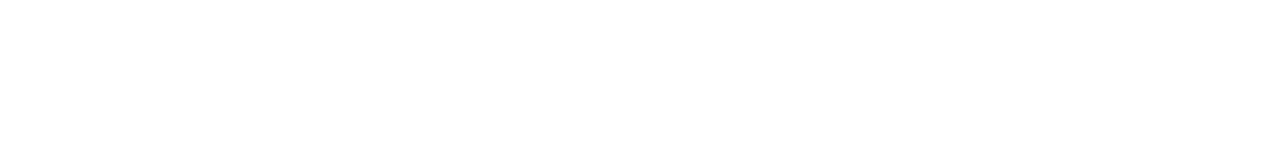
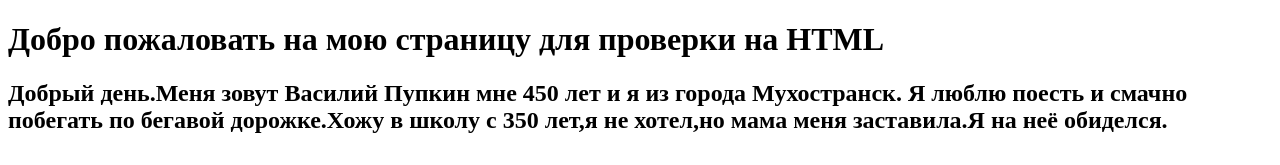
Before and after one commit to astrakhanec30/basic, a plain HTML site: page index.html in a window 1280 px wide. Drawn offline with Linux system fonts and the light colour scheme.

Commit message:
first github's project

```diff
--- a/index.html
+++ b/index.html
@@ -2,9 +2,18 @@
 <html lang="en">
 <head>
     <meta charset="UTF-8">
-    <title>Title</title>
+    <title>Hello World</title>
+    <meta name="description" content="сайт для проверки моих первых знаний в Html и Ccs">
+    <meta name="generator" content="PHPshtorm">
+    <meta name="author" content="Великий Константин">
 </head>
 <body>
+    <h1>Добро пожаловать на мою страницу для проверки на HTML</h1>
+    <h2>Добрый день.Меня зовут Василий Пупкин мне 450 лет и я из города Мухостранск.
+        Я люблю поесть и смачно побегать по бегавой дорожке.Хожу в школу с 350 лет,я не хотел,но мама
+        меня заставила.Я на неё обиделся.</h2>
+    <img src="i.jpg" alt="">
 
+    </div>
 </body>
 </html>
```
Also changed, not shown: 1 other file.
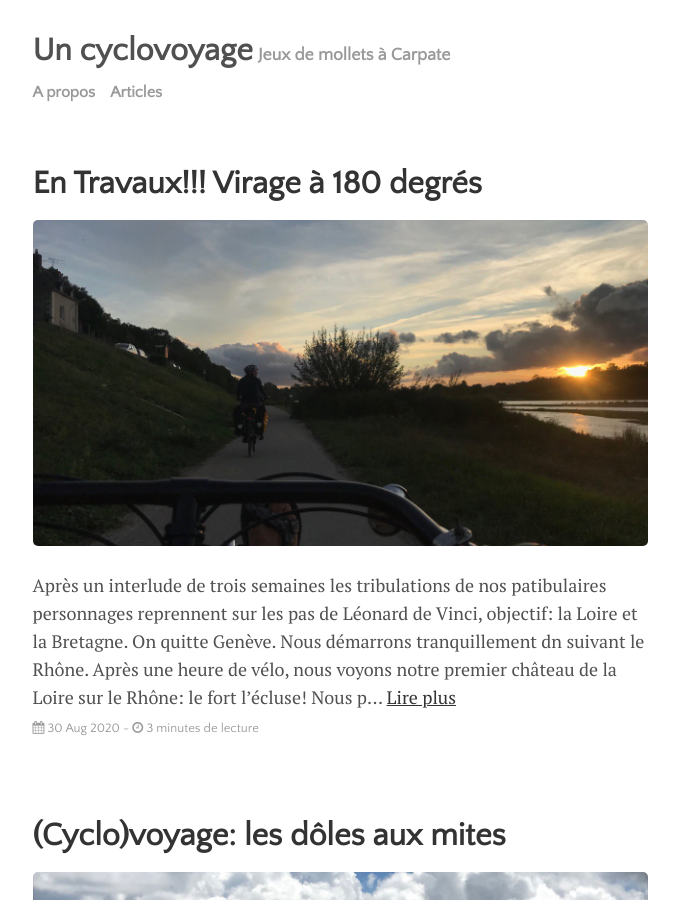
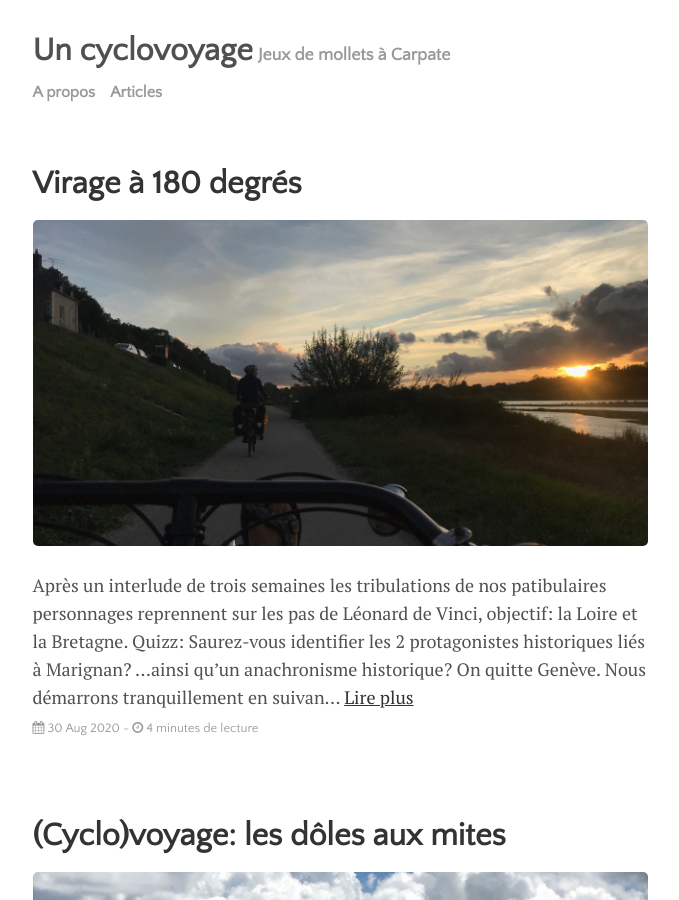
Before and after one commit to cyclovoyage/cyclovoyage.github.io, a Jekyll site: the page built from index.html, in a window 1280 px wide and 900 px high. Shown: the whole window, without its empty margins (300-979 px from the left). Built offline with Jekyll 4.4.1, drawn with Linux system fonts in a browser that asks for light colours; the list of posts is cut into pages by our own code.

Commit message:
Update 2020-08-30-laloireavelo.md

```diff
--- a/_posts/2020-08-30-laloireavelo.md
+++ b/_posts/2020-08-30-laloireavelo.md
@@ -1,6 +1,6 @@
 ---
 layout: post
-title: "En Travaux!!! Virage à 180 degrés"
+title: "Virage à 180 degrés"
 author: "Chloé et Didier"
 categories: journal
 tags: [semaine,voyage]
@@ -9,8 +9,12 @@ image: 5B2DE111-8FFC-4C2F-A191-EB19E4944AE5.jpeg
 
 Après un interlude de trois semaines les tribulations de nos patibulaires personnages reprennent sur les pas de Léonard de Vinci, objectif: la Loire et la Bretagne.
 
+Quizz:
+1. Saurez-vous identifier les 2 protagonistes historiques liés à Marignan?
+2. ...ainsi qu’un anachronisme historique?
 
-On quitte Genève. Nous démarrons tranquillement dn suivant le Rhône. Après une heure de vélo, nous voyons notre premier château de la Loire sur le Rhône: le fort l’écluse!
+
+On quitte Genève. Nous démarrons tranquillement en suivant le Rhône. Après une heure de vélo, nous voyons notre premier château: le fort l’écluse!
 
 <img src="/assets/img/CD809748-9577-43C8-A0EB-B08A81CB78B7.jpeg">
 
@@ -28,7 +32,7 @@ Après notre descente digestive et littérale de Sancerre, le paysage se parsèm
 
 <img src="/assets/img/BFBBA081-09B9-405F-8065-837180CB0057.jpeg">
 
-Nous arrivons à notre premier véritable château de la Loire à Sully-sur-Loire.
+Nous arrivons au premier château de la Loire à Sully-sur-Loire.
 
 <img src="/assets/img/27ACC24A-9A57-48CA-8A5A-27996D86FA33.jpeg">
 
```
Also changed, not shown: other parts of _posts/2020-08-30-laloireavelo.md (+4 -4 lines).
---+---
Exercise directions →
The answer must be the listing above, restated word for word, with no images in it.

Solution →
Before and after one commit to astrakhanec30/basic, a plain HTML site: page index.html in a window 1280 px wide. Drawn offline with Linux system fonts and the light colour scheme.

Commit message:
first github's project

```diff
--- a/index.html
+++ b/index.html
@@ -2,9 +2,18 @@
 <html lang="en">
 <head>
     <meta charset="UTF-8">
-    <title>Title</title>
+    <title>Hello World</title>
+    <meta name="description" content="сайт для проверки моих первых знаний в Html и Ccs">
+    <meta name="generator" content="PHPshtorm">
+    <meta name="author" content="Великий Константин">
 </head>
 <body>
+    <h1>Добро пожаловать на мою страницу для проверки на HTML</h1>
+    <h2>Добрый день.Меня зовут Василий Пупкин мне 450 лет и я из города Мухостранск.
+        Я люблю поесть и смачно побегать по бегавой дорожке.Хожу в школу с 350 лет,я не хотел,но мама
+        меня заставила.Я на неё обиделся.</h2>
+    <img src="i.jpg" alt="">
 
+    </div>
 </body>
 </html>
```
Also changed, not shown: 1 other file.
Before and after one commit to cyclovoyage/cyclovoyage.github.io, a Jekyll site: the page built from index.html, in a window 1280 px wide and 900 px high. Shown: the whole window, without its empty margins (300-979 px from the left). Built offline with Jekyll 4.4.1, drawn with Linux system fonts in a browser that asks for light colours; the list of posts is cut into pages by our own code.

Commit message:
Update 2020-08-30-laloireavelo.md

```diff
--- a/_posts/2020-08-30-laloireavelo.md
+++ b/_posts/2020-08-30-laloireavelo.md
@@ -1,6 +1,6 @@
 ---
 layout: post
-title: "En Travaux!!! Virage à 180 degrés"
+title: "Virage à 180 degrés"
 author: "Chloé et Didier"
 categories: journal
 tags: [semaine,voyage]
@@ -9,8 +9,12 @@ image: 5B2DE111-8FFC-4C2F-A191-EB19E4944AE5.jpeg
 
 Après un interlude de trois semaines les tribulations de nos patibulaires personnages reprennent sur les pas de Léonard de Vinci, objectif: la Loire et la Bretagne.
 
+Quizz:
+1. Saurez-vous identifier les 2 protagonistes historiques liés à Marignan?
+2. ...ainsi qu’un anachronisme historique?
 
-On quitte Genève. Nous démarrons tranquillement dn suivant le Rhône. Après une heure de vélo, nous voyons notre premier château de la Loire sur le Rhône: le fort l’écluse!
+
+On quitte Genève. Nous démarrons tranquillement en suivant le Rhône. Après une heure de vélo, nous voyons notre premier château: le fort l’écluse!
 
 <img src="/assets/img/CD809748-9577-43C8-A0EB-B08A81CB78B7.jpeg">
 
@@ -28,7 +32,7 @@ Après notre descente digestive et littérale de Sancerre, le paysage se parsèm
 
 <img src="/assets/img/BFBBA081-09B9-405F-8065-837180CB0057.jpeg">
 
-Nous arrivons à notre premier véritable château de la Loire à Sully-sur-Loire.
+Nous arrivons au premier château de la Loire à Sully-sur-Loire.
 
 <img src="/assets/img/27ACC24A-9A57-48CA-8A5A-27996D86FA33.jpeg">
 
```
Also changed, not shown: other parts of _posts/2020-08-30-laloireavelo.md (+4 -4 lines).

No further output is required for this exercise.